Task statement
Look through the records that follow and state how many lines hold the word "extends", without adding anything.

(Excerpts from a dataset)

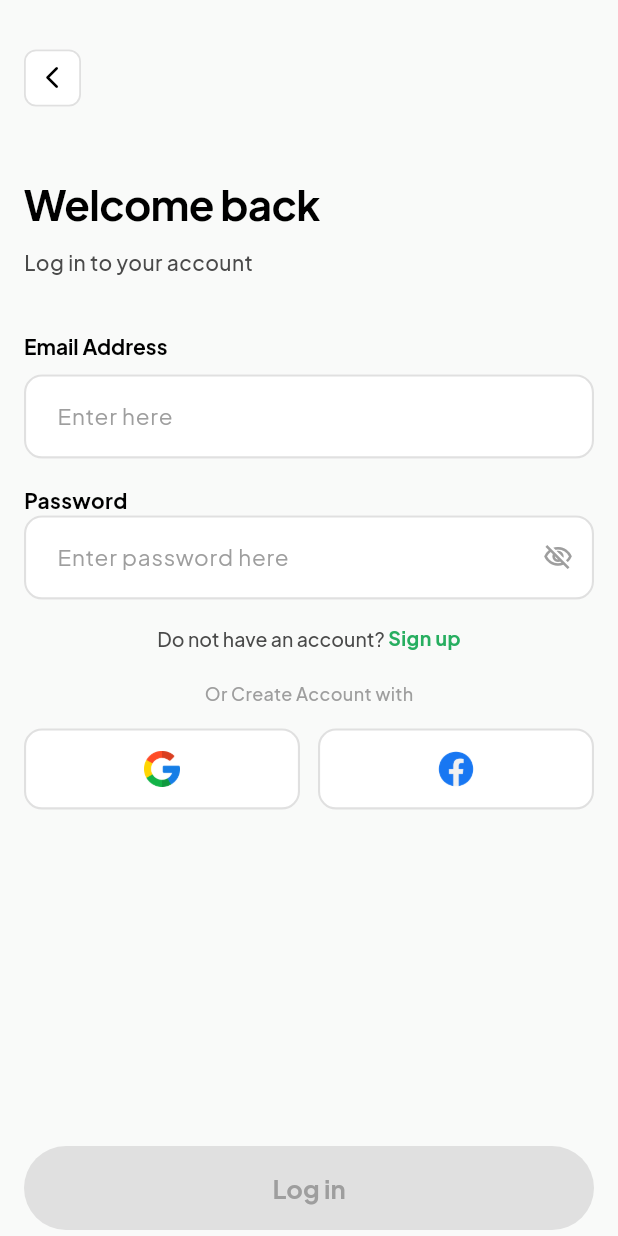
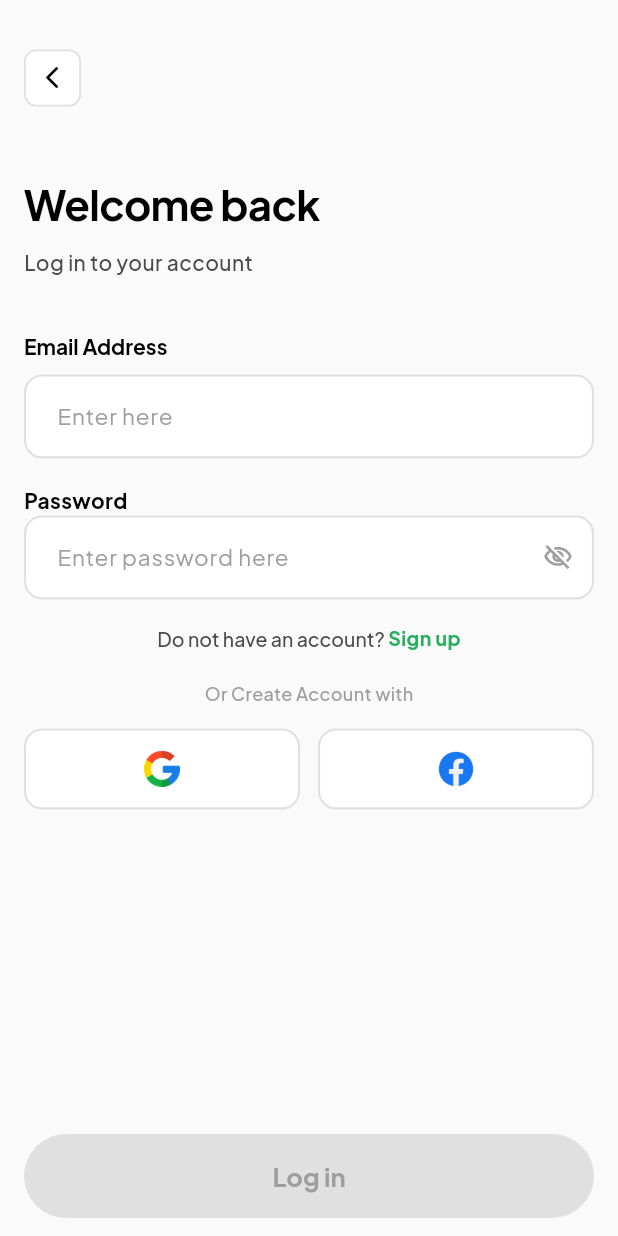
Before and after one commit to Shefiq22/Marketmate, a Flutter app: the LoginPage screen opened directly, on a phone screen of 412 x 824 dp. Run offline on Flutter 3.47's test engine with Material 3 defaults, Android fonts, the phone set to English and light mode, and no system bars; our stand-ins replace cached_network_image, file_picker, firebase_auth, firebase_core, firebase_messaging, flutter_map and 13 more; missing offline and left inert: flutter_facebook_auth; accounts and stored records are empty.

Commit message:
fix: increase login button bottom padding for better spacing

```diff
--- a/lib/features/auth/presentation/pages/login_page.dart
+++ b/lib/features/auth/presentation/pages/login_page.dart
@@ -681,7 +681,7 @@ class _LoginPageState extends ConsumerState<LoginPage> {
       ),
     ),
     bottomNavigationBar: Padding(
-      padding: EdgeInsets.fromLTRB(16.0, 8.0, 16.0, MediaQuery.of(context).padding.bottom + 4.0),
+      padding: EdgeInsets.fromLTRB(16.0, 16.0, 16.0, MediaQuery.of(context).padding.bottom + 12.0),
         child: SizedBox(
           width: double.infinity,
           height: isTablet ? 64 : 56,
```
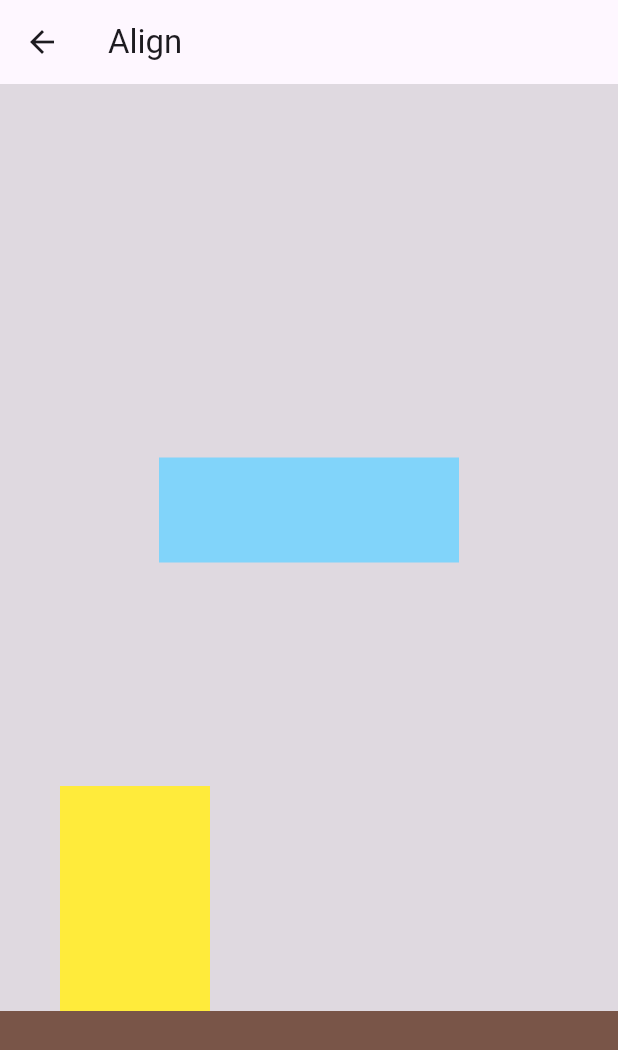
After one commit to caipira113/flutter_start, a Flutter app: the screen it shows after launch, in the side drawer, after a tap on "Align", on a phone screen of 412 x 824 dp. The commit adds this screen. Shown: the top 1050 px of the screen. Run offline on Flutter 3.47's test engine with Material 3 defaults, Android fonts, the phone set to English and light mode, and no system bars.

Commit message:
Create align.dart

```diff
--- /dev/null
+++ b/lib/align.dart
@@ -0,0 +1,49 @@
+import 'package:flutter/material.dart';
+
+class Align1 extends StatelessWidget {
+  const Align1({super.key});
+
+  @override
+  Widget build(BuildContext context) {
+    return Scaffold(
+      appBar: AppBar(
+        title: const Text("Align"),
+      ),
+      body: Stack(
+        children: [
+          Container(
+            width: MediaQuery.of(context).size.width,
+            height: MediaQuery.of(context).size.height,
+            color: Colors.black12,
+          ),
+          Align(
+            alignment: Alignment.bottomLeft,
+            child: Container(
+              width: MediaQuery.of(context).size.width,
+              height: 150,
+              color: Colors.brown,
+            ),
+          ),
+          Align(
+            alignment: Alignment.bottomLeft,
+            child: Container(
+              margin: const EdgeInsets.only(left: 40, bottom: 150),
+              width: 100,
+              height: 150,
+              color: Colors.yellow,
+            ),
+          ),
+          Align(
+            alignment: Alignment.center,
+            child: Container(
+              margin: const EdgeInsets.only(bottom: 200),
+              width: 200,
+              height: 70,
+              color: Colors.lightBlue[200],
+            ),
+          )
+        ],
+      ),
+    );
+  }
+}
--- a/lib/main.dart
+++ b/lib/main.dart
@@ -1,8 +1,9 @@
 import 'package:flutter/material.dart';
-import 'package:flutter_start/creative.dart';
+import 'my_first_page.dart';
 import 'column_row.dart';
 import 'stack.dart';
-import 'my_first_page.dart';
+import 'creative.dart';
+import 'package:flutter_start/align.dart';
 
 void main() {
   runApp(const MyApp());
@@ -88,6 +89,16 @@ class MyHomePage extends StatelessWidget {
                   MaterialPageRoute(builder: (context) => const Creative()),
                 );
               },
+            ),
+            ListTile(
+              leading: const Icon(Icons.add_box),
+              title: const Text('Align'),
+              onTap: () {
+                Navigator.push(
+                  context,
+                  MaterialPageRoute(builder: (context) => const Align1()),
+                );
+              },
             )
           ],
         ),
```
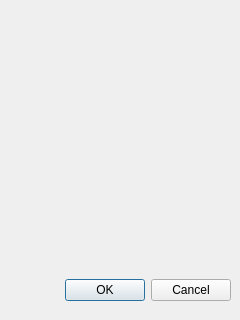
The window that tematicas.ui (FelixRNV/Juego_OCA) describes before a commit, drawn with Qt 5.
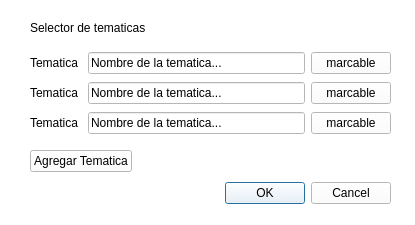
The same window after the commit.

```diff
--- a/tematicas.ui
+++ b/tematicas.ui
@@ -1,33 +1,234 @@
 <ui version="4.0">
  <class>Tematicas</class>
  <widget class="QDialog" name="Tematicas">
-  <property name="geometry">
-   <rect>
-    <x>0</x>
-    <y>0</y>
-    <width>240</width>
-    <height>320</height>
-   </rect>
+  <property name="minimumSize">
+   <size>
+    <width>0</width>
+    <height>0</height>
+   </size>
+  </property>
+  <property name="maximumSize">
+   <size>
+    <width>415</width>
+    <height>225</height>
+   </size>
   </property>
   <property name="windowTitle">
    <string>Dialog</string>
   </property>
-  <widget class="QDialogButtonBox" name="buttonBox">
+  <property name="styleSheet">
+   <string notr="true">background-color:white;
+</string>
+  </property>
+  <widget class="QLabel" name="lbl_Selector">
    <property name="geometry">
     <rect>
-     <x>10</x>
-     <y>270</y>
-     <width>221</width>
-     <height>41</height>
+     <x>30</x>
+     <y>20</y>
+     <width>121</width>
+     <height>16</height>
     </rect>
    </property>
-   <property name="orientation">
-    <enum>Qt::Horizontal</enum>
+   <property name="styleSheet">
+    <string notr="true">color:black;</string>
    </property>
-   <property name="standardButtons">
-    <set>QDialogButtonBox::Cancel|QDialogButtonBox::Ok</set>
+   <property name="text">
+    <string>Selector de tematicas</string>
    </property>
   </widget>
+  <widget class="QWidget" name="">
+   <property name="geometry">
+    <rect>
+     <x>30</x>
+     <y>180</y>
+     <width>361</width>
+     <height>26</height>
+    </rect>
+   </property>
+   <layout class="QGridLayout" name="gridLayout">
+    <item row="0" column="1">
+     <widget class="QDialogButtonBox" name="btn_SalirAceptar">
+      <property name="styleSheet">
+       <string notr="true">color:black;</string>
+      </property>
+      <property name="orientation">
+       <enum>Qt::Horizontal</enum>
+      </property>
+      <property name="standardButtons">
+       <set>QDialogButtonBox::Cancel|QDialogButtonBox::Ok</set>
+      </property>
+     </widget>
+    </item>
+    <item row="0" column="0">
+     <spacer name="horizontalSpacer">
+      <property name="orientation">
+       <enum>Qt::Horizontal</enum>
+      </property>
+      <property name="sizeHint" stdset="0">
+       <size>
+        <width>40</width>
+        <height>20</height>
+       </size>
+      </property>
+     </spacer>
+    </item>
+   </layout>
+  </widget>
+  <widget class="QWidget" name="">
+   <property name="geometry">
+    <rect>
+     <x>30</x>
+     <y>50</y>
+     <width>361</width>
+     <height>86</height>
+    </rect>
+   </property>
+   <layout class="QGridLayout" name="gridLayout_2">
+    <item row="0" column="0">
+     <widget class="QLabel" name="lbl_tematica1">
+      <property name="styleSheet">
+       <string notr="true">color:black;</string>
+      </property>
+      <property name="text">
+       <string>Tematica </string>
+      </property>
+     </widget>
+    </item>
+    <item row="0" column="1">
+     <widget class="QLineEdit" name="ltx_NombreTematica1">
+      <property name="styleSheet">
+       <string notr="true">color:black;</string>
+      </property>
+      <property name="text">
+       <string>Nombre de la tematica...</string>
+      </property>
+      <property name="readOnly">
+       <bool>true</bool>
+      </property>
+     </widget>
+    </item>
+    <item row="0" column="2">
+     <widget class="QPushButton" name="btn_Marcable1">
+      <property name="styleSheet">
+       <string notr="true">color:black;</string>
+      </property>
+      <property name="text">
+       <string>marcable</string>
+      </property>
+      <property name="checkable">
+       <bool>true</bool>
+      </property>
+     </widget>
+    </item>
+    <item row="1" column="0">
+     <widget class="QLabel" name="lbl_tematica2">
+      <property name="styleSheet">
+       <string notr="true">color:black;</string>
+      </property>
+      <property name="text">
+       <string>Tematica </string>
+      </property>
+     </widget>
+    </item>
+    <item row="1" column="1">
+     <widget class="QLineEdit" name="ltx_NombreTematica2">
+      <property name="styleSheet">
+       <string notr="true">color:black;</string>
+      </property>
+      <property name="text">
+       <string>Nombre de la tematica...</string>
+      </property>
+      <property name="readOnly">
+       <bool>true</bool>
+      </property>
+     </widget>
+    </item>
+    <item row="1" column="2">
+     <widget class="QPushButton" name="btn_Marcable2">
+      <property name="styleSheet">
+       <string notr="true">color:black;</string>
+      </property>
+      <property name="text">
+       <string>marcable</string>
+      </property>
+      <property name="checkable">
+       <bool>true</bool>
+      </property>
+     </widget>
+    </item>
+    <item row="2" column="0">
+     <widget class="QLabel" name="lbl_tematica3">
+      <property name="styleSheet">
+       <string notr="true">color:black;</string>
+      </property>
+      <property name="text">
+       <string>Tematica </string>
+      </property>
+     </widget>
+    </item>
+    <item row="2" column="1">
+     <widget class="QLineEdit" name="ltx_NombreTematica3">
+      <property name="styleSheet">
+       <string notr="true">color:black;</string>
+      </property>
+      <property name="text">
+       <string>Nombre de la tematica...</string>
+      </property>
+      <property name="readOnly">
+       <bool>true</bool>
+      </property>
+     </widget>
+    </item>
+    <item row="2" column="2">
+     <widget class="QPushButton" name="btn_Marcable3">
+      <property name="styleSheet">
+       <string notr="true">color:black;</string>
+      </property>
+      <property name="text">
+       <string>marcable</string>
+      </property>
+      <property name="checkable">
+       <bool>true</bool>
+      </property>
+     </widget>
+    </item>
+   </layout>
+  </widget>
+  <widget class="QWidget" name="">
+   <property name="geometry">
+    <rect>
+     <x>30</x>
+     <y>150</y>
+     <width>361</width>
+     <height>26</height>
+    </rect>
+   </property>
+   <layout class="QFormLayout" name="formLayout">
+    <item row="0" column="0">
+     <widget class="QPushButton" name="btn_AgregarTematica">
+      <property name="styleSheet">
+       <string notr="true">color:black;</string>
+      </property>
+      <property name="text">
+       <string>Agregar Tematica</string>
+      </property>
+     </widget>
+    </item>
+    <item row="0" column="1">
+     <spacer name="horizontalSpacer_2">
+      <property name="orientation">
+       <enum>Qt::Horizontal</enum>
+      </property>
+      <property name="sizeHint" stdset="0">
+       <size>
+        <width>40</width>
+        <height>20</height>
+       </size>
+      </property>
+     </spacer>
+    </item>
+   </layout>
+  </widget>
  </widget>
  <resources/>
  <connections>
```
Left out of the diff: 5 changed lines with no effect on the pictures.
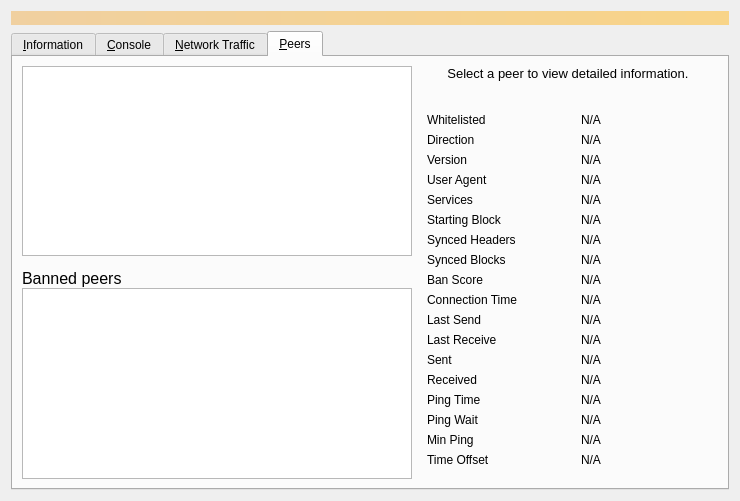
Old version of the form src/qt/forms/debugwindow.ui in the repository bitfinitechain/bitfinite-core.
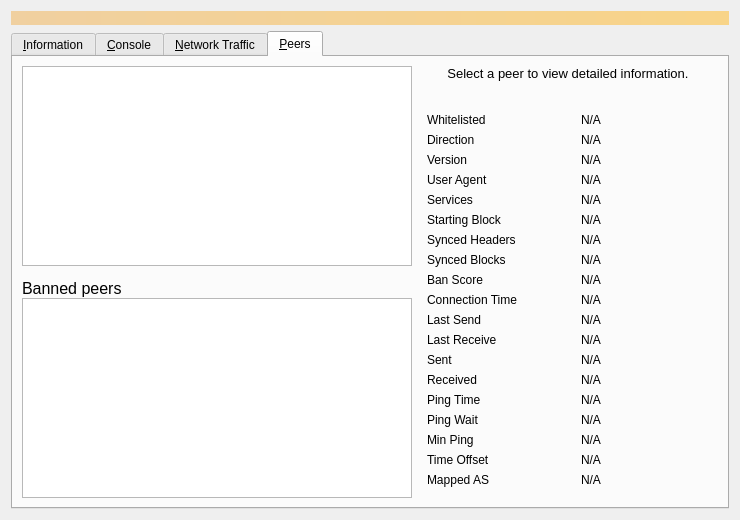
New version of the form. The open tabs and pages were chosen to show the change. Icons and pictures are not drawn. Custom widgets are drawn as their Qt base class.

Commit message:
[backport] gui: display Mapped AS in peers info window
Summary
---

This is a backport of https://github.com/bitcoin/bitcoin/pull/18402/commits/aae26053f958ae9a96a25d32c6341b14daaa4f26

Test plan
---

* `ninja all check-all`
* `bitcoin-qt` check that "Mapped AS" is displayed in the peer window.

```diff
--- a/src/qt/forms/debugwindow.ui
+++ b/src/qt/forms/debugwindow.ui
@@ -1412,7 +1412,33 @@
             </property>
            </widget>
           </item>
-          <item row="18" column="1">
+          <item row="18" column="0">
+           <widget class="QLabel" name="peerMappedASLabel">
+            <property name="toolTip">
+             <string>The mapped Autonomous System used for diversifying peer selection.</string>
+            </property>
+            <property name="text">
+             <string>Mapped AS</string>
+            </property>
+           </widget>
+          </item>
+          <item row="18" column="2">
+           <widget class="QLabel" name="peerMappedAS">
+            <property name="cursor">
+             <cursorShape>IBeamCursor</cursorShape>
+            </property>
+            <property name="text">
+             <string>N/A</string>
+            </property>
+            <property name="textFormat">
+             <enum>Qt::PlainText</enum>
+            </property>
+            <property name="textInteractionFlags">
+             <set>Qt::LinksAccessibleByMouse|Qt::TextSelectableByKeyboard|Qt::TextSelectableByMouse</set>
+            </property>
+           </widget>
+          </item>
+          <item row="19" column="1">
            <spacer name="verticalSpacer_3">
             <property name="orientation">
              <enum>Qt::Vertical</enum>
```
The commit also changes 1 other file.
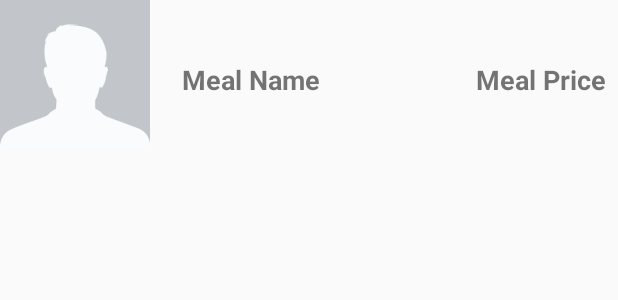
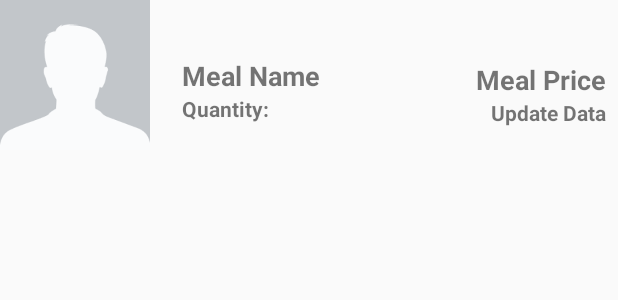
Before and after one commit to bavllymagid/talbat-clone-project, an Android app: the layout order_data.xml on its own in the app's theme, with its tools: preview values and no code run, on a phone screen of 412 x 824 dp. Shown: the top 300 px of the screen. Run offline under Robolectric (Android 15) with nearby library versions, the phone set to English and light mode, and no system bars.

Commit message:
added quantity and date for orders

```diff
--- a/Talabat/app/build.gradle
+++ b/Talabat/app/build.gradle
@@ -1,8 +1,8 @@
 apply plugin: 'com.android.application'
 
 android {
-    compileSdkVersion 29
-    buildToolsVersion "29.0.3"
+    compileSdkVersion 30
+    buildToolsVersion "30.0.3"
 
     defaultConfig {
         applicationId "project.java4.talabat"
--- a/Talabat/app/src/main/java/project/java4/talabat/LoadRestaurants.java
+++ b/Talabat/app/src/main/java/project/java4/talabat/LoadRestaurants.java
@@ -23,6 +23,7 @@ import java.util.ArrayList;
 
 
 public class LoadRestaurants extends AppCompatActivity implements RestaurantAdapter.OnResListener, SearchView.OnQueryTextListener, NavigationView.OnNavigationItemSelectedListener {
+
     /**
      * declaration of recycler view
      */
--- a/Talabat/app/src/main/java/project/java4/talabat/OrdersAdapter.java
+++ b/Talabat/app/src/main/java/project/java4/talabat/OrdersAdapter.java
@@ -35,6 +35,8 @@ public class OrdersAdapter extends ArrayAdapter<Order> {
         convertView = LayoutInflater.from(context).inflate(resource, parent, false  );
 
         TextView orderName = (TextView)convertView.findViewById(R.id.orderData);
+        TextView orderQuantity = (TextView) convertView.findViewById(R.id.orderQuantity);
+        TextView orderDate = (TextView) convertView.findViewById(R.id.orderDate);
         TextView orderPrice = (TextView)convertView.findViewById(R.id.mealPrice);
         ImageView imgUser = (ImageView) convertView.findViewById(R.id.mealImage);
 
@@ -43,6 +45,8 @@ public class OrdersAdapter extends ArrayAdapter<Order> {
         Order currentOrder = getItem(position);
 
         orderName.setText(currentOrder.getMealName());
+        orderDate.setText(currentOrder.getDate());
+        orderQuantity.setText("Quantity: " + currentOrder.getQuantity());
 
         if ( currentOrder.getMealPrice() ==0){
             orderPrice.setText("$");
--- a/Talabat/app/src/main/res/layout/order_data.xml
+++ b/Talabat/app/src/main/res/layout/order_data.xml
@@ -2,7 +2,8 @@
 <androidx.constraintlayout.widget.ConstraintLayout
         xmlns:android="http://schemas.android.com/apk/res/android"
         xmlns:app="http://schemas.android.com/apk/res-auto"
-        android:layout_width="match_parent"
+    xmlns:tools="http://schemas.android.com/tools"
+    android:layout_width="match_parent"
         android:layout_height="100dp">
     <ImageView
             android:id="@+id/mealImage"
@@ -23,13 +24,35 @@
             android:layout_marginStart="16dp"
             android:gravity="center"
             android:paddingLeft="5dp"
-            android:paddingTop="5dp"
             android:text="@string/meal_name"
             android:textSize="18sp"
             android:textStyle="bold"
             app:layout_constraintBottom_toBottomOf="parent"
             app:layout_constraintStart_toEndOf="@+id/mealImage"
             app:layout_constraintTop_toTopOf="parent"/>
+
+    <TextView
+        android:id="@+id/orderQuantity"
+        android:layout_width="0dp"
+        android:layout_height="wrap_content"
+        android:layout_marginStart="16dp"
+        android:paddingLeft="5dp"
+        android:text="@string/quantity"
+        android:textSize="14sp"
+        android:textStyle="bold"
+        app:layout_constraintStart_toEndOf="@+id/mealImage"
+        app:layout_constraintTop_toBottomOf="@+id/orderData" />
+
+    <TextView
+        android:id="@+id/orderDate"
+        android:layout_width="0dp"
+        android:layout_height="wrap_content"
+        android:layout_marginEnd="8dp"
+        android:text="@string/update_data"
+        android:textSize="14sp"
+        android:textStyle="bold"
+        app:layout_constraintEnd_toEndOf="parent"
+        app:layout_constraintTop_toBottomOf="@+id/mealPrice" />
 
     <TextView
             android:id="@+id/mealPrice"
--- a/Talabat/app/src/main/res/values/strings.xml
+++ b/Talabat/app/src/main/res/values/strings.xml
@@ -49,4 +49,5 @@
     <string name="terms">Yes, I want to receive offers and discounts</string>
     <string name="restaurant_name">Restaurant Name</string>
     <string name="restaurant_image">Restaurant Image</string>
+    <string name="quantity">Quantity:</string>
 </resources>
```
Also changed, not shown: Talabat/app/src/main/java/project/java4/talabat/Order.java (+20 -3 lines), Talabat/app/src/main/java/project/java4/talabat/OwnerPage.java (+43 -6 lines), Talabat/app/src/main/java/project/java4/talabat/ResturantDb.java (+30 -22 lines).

The answer
6